- Long-haul (also called "halyard" or "long-drag") shanties:
- Short-drag (also called "short-haul", or "sheet") shanties:
- Capstan Shanties:
- Stamp-'n'-Go Shanties: were used only on ships with large crews. Many hands would take hold of a line with their backs to the fall (where the line reaches the deck from aloft) and march away along the deck singing and stamping out the rhythm. Alternatively, with a larger number of men, they would create a loop—marching along with the line, letting go at the 'end' of the loop and marching back to the 'top' of the loop to take hold again for another trip. These songs tend to have longer choruses similar to capstan shanties. Examples: "Drunken Sailor", "Roll the Old Chariot". Stan Hugill, in his Shanties from the Seven Seas writes: "(Drunken Sailor) is a typical example of the stamp-'n'-go song or walkaway or runaway shanty, and was the only type of work-song allowed in the King's Navee (sic). It was popular in ships with big crews when at halyards; the crowd would seize the fall and stamp the sail up. Sometimes when hauling a heavy boat up the falls would be 'married' and both hauled on at the same time as the hands stamped away singing this rousing tune."

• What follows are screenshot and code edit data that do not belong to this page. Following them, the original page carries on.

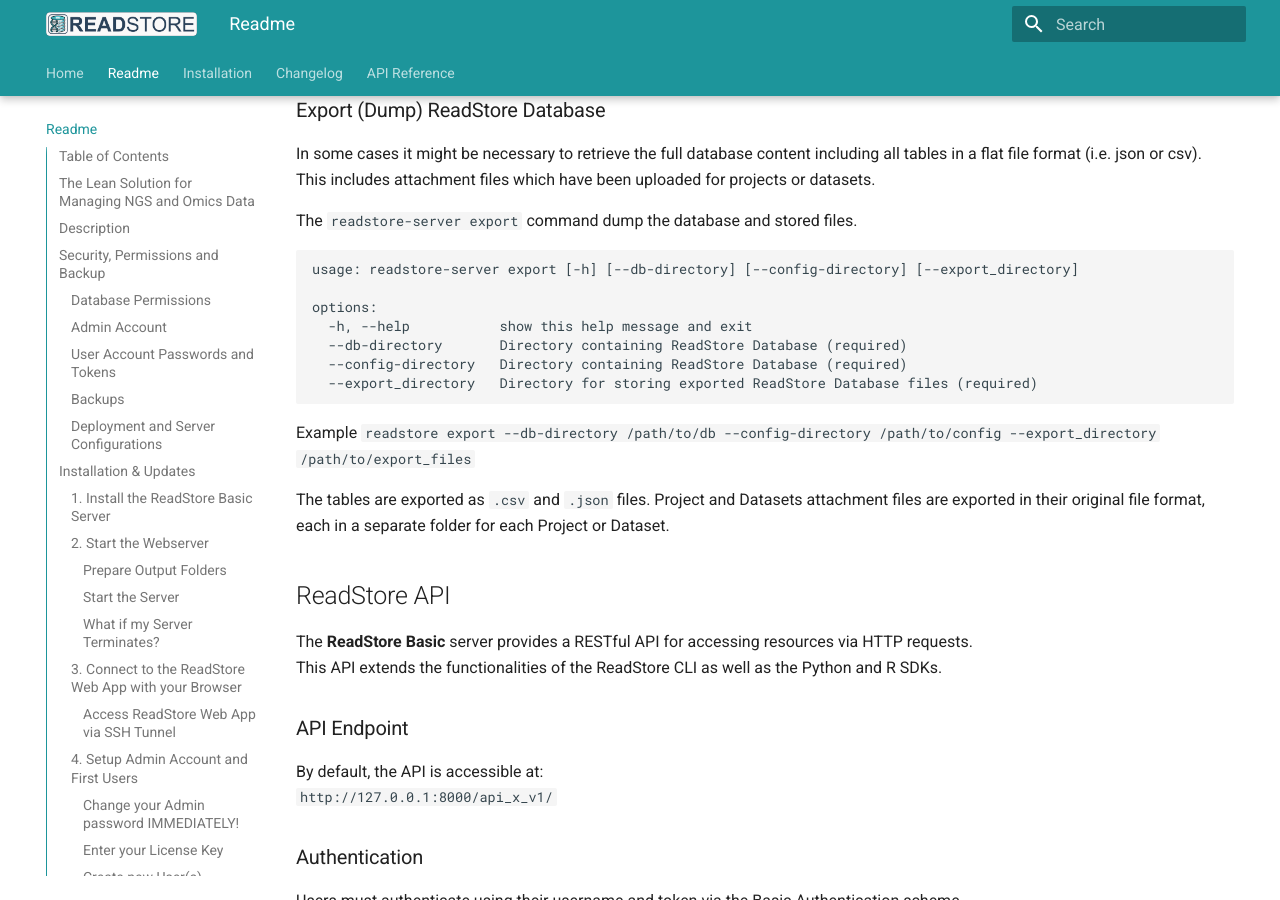
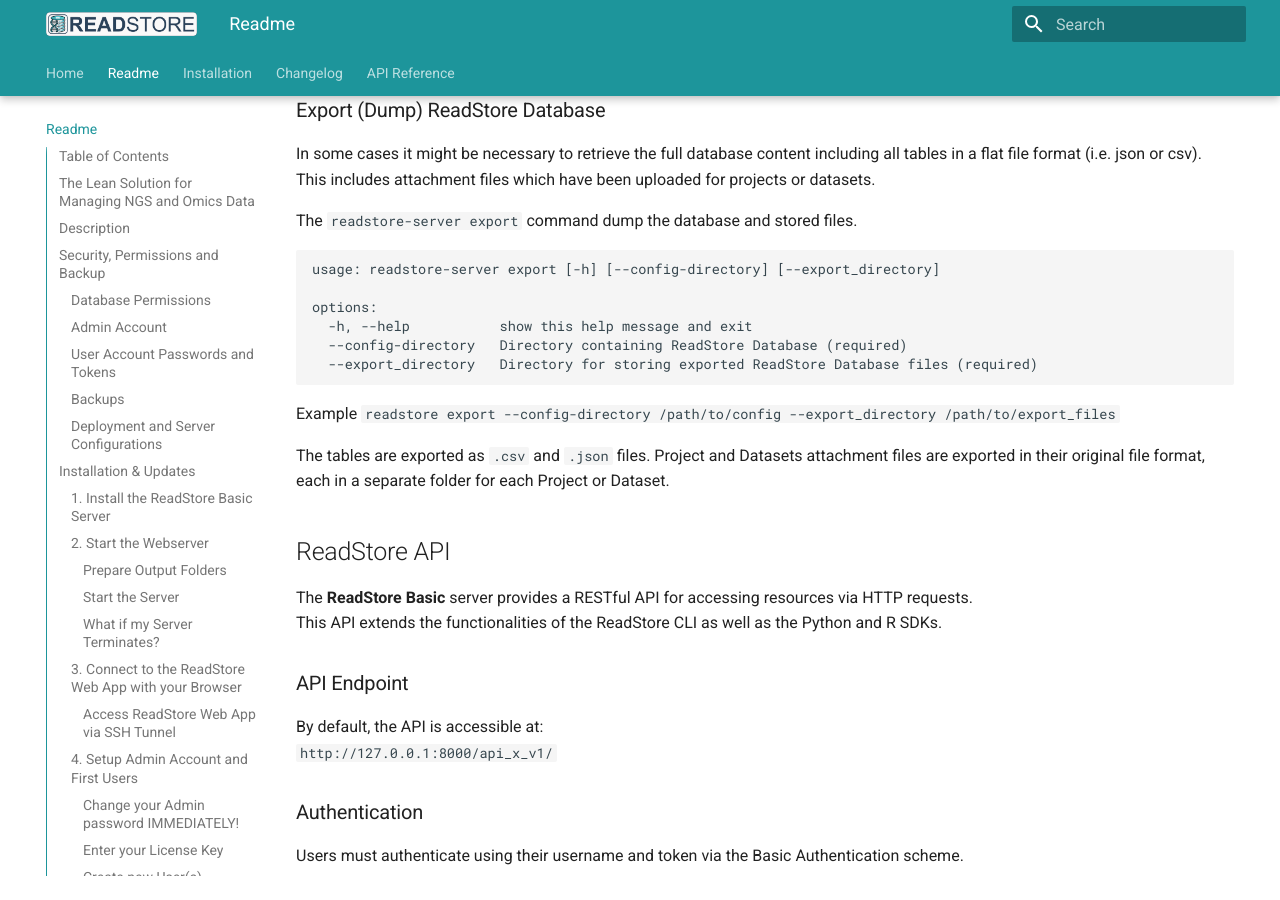
Before and after one commit to EvobyteDigitalBiology/readstore, an MkDocs documentation site: the page built from docs/readme.md, in a window 1280 px wide and 900 px high, scrolled down 10466 px. Built offline with MkDocs 1.6.1 and Material for MkDocs 9.7.7, drawn with Linux system fonts in a browser that asks for light colours; some of the changed lines change nothing that is shown; some of the changed text lies outside the part shown.

Commit message:
Doc: Update readme

````diff
--- a/docs/readme.md
+++ b/docs/readme.md
@@ -243,7 +243,7 @@
 
 Validate successful install by running
 
-`readstore-cli -v`
+`readstore -v`
 
 This should print the CLI's version
 
@@ -397,16 +397,15 @@
 The `readstore-server export` command dump the database and stored files.
 
 ```
-usage: readstore-server export [-h] [--db-directory] [--config-directory] [--export_directory]
+usage: readstore-server export [-h] [--config-directory] [--export_directory]
 
 options:
   -h, --help           show this help message and exit
-  --db-directory       Directory containing ReadStore Database (required)
   --config-directory   Directory containing ReadStore Database (required)
   --export_directory   Directory for storing exported ReadStore Database files (required)
 ```
 
-Example `readstore export --db-directory /path/to/db --config-directory /path/to/config --export_directory /path/to/export_files`
+Example `readstore export --config-directory /path/to/config --export_directory /path/to/export_files`
 
 The tables are exported as `.csv` and `.json` files. Project and Datasets attachment files are exported in their original file format, each in a separate folder for each Project or Dataset.
 
@@ -494,13 +493,13 @@
 
 Some example commands are:
 
-`readstore list`  List all FASTQ files
+`readstore dataset list`  List all datasets
 
-`readstore get --id 25`  Get detailed view on Dataset 25
+`readstore dataset get --id 25`  Get detailed view on Dataset 25
 
-`readstore get --id 25 --read1-path`  Get path for Read1 FASTQ file
+`readstore dataset get --id 25 --read1-path`  Get path for Read1 FASTQ file
 
-`readstore get --id 25 --meta`  Get metadata for Dataset 25
+`readstore dataset get --id 25 --meta`  Get metadata for Dataset 25
 
 `readstore project get --name cohort1 --attachment`  Get attachment files for Project "cohort1"
 
@@ -515,7 +514,7 @@
 You can check the ProData for each Dataset in the ReadStore App under the `Datasets` section.
 
 Processed Data are not directly uploaded to the ReadStore database, but similar to raw datasets
-their path are stored and validated.
+their path are stored in the database and validated.
 
 Here's an example how to upload, retrieve and delete a processed file.
 
````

- Pumping Shanties:
- Fo'c's'le (Forecastle) Songs, Fo'castle Shanty (Chantey) or Forebitters:
- Menhaden Shanties:
See full article at http://en.wikipedia.org/wiki/Sea_shanty